There are two special registry keys both named RunOnce. These keys exists in the machine (HKEY_LOCAL_MACHINE) and user (HKEY_CURRENT_USER) registry hives—and both of these locations behave similarly. These keys can contain as many values as desired and each value contains data that points to an application or command to run at user logon. After the command is run, it is automatically removed from the registry by Windows so that the command would never run again and hence the name RunOnce. This was effective to use in situations where it was necessary to run a configuration process as a user, even when you did not know who the user would be at the time of deployment, which would configure applications or settings as that user for that user. However, this does not work unless the user is a local administrator and best practices discourage this unless necessary.
In order to accomplish the same result, we need to adjust our design through the use of a more modern means; the execution of a scheduled task through an event trigger—in this case a user logon event can accomplish the same result. This plays out well for having our command run for our user at logon, however if we do nothing to curb future executions of the process it will always run when the user logs on. This may or may not be desirable and leads us to our first design decision. There are a couple options; allow the scheduled task to always run at logon every time a user logons or track the execution of the scheduled task’s first run and remove the scheduled task afterwards.
Option 1: Process Runs Every Time Someone Logs In
There may be reasons that this approach is sensible and potentially advantageous for an architect to implement:
- The deployed system will be used by many users over its lifetime

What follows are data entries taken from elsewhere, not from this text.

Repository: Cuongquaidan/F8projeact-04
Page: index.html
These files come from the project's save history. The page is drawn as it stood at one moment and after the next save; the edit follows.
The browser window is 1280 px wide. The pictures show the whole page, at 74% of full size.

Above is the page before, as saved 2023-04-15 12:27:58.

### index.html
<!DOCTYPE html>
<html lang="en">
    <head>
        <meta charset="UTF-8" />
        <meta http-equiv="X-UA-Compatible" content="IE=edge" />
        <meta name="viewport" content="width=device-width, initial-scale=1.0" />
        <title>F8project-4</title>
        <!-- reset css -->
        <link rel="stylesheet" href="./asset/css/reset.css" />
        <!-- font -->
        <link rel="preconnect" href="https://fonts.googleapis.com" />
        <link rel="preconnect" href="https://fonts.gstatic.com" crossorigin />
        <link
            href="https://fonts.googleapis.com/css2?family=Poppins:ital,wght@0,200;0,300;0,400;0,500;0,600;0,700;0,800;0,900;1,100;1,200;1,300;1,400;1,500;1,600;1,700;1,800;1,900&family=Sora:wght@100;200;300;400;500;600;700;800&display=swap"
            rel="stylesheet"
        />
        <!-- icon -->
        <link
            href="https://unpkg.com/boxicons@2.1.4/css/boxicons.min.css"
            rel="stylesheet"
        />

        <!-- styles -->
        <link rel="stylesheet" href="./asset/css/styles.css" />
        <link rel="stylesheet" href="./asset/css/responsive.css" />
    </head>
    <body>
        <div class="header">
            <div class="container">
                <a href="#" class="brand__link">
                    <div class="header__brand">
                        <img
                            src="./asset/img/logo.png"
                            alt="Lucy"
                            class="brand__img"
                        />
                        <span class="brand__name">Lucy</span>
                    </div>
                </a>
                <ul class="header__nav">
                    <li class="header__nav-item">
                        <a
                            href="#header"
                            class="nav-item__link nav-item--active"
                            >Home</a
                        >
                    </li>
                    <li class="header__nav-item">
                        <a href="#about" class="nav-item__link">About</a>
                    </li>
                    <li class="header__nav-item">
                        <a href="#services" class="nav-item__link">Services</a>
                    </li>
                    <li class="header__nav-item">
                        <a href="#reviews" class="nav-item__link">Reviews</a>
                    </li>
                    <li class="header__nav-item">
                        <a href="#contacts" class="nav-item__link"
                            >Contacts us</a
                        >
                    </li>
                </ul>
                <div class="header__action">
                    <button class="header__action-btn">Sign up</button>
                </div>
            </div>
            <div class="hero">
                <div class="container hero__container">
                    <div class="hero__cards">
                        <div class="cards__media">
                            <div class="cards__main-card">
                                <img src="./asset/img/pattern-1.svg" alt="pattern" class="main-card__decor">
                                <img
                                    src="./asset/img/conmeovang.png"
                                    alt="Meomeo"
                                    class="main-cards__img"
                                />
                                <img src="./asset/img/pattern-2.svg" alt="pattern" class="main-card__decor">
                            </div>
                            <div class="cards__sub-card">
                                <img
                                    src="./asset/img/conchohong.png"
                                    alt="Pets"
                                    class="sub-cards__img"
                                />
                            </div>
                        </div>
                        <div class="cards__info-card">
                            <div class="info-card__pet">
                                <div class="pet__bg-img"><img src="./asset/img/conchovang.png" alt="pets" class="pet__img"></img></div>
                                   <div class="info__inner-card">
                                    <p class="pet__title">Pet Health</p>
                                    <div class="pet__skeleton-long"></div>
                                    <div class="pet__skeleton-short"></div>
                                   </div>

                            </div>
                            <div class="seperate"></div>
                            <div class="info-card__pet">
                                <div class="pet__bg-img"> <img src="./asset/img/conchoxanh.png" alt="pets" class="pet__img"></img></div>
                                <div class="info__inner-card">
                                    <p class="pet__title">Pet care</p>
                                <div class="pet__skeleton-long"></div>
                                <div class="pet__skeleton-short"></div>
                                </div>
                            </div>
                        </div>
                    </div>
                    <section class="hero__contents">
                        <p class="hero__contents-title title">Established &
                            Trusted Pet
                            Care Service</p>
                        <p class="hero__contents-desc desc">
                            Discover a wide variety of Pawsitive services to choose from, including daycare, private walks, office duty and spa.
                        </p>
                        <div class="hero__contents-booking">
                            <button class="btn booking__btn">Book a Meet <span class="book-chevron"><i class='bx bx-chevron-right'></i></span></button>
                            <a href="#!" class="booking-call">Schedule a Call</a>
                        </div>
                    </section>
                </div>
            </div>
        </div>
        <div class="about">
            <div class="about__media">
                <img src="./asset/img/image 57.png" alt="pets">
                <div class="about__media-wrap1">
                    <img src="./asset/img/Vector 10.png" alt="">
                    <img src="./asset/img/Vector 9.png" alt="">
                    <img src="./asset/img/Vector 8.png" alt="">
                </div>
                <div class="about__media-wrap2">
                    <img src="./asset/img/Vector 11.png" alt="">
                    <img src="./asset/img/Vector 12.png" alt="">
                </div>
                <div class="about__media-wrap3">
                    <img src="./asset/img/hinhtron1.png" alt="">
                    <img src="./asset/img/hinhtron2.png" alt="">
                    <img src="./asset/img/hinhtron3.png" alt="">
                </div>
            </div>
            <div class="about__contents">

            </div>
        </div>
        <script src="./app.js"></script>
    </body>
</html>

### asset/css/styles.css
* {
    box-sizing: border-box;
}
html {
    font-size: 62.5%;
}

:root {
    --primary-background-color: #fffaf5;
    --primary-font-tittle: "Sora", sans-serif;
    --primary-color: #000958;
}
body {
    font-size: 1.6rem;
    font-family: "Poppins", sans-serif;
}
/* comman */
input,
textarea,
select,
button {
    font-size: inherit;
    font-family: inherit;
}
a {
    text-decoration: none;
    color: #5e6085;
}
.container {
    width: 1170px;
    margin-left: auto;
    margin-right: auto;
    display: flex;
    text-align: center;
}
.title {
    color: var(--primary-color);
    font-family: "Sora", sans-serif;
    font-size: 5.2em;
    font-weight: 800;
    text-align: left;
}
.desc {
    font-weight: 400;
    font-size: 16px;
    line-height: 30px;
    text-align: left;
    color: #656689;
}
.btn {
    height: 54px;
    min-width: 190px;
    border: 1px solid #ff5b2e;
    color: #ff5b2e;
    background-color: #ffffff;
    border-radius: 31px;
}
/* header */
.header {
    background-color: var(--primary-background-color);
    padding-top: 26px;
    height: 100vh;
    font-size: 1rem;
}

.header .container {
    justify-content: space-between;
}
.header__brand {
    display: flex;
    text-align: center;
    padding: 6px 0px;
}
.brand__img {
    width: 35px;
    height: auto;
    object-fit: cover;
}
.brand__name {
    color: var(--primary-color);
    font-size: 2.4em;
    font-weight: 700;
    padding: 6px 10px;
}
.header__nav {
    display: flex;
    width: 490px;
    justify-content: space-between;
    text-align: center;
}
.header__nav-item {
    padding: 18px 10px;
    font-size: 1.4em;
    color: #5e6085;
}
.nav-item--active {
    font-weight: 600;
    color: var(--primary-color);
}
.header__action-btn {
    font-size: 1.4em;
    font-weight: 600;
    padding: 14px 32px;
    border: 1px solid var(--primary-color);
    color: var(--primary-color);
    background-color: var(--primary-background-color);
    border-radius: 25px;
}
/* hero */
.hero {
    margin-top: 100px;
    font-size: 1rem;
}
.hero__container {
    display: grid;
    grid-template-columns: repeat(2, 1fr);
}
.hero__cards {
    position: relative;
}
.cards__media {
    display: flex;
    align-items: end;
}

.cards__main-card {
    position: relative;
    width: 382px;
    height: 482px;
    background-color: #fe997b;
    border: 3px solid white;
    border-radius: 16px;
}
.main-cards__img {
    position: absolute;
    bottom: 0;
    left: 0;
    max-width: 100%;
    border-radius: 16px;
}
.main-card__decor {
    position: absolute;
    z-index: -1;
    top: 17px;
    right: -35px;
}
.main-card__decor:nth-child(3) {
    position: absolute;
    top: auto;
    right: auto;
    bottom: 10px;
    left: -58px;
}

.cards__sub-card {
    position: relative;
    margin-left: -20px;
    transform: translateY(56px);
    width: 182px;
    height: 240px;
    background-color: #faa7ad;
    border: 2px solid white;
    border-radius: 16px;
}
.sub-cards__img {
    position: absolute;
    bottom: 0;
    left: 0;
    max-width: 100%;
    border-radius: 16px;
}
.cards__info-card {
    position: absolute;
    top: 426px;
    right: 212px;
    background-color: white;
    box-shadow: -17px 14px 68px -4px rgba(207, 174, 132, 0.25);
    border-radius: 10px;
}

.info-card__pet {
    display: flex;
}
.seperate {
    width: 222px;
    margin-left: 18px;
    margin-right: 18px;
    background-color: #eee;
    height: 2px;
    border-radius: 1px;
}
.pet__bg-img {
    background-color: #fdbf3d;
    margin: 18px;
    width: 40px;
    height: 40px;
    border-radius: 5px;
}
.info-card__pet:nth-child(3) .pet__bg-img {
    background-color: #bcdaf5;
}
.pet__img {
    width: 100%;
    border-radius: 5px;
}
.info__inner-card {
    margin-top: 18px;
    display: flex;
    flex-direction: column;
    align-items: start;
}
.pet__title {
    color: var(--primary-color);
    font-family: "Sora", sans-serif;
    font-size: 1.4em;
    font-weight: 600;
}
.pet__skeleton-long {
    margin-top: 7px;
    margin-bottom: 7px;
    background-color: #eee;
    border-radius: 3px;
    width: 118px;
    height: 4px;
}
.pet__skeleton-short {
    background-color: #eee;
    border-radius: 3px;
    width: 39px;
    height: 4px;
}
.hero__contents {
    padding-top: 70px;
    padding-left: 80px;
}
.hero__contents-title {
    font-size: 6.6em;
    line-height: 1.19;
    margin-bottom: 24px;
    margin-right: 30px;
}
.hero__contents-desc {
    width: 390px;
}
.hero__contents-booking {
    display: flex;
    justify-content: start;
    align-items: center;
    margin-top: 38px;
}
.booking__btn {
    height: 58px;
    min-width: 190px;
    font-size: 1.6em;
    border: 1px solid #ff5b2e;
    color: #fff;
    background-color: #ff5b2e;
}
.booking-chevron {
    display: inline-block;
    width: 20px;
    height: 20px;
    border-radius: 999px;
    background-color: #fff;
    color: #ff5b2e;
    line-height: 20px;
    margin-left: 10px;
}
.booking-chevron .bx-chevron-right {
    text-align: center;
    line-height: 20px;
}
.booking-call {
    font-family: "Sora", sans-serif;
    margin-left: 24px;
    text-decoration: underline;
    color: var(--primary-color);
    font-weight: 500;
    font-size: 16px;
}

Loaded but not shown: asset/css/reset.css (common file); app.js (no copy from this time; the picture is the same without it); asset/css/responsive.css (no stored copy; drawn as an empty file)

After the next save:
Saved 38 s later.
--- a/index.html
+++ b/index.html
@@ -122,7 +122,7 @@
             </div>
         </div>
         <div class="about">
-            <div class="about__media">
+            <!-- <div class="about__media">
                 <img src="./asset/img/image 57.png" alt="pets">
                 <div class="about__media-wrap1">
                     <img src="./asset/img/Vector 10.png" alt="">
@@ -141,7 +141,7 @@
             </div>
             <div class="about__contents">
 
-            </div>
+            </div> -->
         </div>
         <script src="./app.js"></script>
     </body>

- Logic inside the script or application eliminates the need to control subsequent runs
- This is a system running Citrix XenApp or Microsoft RDP application server
- The process running is continuously updating or changing certain aspects of the user environment
If any of the above are applicable, then everything is set pretty quickly, but remember this is talking about replacing RunOnce which has the added benefit of being removed automatically after running. This first option works well as the user runs the task under their own credentials, it will run without administrative privileges, and is linked to user logon; however, it will not be limited to running only once.
Option 2: Remove Our Scheduled Task after Running Once
Situations where this option will be useful are:
- Only one user will ever need to run this process
- The deployed system will be used exclusively by one user
- The process is resource intensive and impacts system performance
For any of the scenarios above it would be cleaner or more sensible to remove the scheduled task triggered by the user logon. There are several ways to remove the user logon scheduled task but in this blog post we will use another scheduled task accomplish this. In this case another scheduled task that runs at system start-up will be used that removes the user logon event triggered scheduled task and will also remove itself.
There are a couple things to note when running a scheduled task at system start-up:
- Use script or program logic to control when the system start-up task removes the user logon triggered task; ensure the system start-up script can determine if the user’s scheduled task has successfully completed by having the user script leave a file or registry key to mark completion
- Scheduled tasks triggered at system start-up must be run as the NT AUTHORITY\SYSTEM account
Putting the Pieces in Place
To avoid any challenges, be sure the scheduled tasks are in place. To accomplish this; create the tasks manually, generate them by copying previously created tasks, or programmatically generate them. Manually created tasks are straight-forward but require the most administrative effort and will be prone to human error. This may be a good fit for small environments or one-off deployments but overall poorly scales and is best avoided.
The second approach, copying the files, is a better option and can be accomplished in a few ways. The schtasks command line can be used to export the task from a working system and later imported automatically. On deployed systems, using the same command or the scheduled tasks .xml file can be copied from one machine to another from Windows explorer by browsing to the C:\Windows\System32\Tasks folder on the source and destination computers.
Finally, scheduled tasks can also be created using a programmable/scriptable object interface. This approach is pretty complex but is an excellent fit if system deployment is done via the Microsoft Deployment Toolkit (MDT) or Configuration Manager. To help the reader with implementing this way, sample vbscript and jscript functions can be found in files at the end of this blog post.
The RunOnce registry key has been around since the introduction of the Windows registry over twenty years ago but has limitations in modern versions of the operating system. Most notably that their use requires the user be a local administrator. Using scheduled tasks are a great practice but need to be implemented thoughtfully to ensure they are effective and do not impact system performance. This restriction can be tackled several ways; choose the solution that best fits your need and implement the technology. If you have any questions please ask in the comments section.